**Your assignment:**
Scan the entries below for the word "README" and copy every line where it turns up.

== Segment start ==

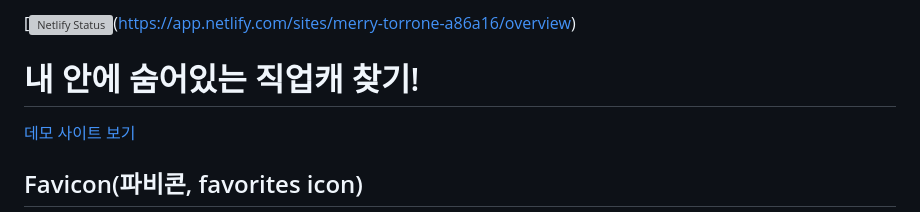
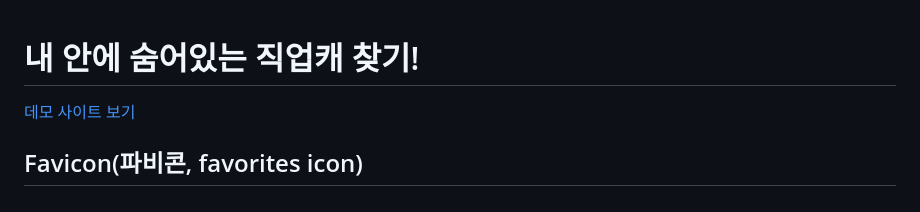
Before and after one commit to KimYeoungChan/mbti, a Markdown page: README.md, the part around the change printed below. GitHub-like rendering; grey boxes are pictures that could not be loaded.

```diff
--- a/README.md
+++ b/README.md
@@ -1,5 +1,3 @@
-[![Netlify Status](https://app.netlify.com/teams/kimyeoungchan/overview?_ga=2.88209563.1293689336.1679475142-180231836.1679475142)(https://app.netlify.com/sites/merry-torrone-a86a16/overview)
-
 # 내 안에 숨어있는 직업캐 찾기!
 <a href="https://merry-torrone-a86a16.netlify.app/" target="_blank">데모 사이트 보기</a>
 
```
Also changed, not shown: other parts of README.md (+0 -3 lines).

== Segment end ==

**Answer to this problem:**
Before and after one commit to KimYeoungChan/mbti, a Markdown page: README.md, the part around the change printed below. GitHub-like rendering; grey boxes are pictures that could not be loaded.
--- a/README.md
+++ b/README.md
Also changed, not shown: other parts of README.md (+0 -3 lines).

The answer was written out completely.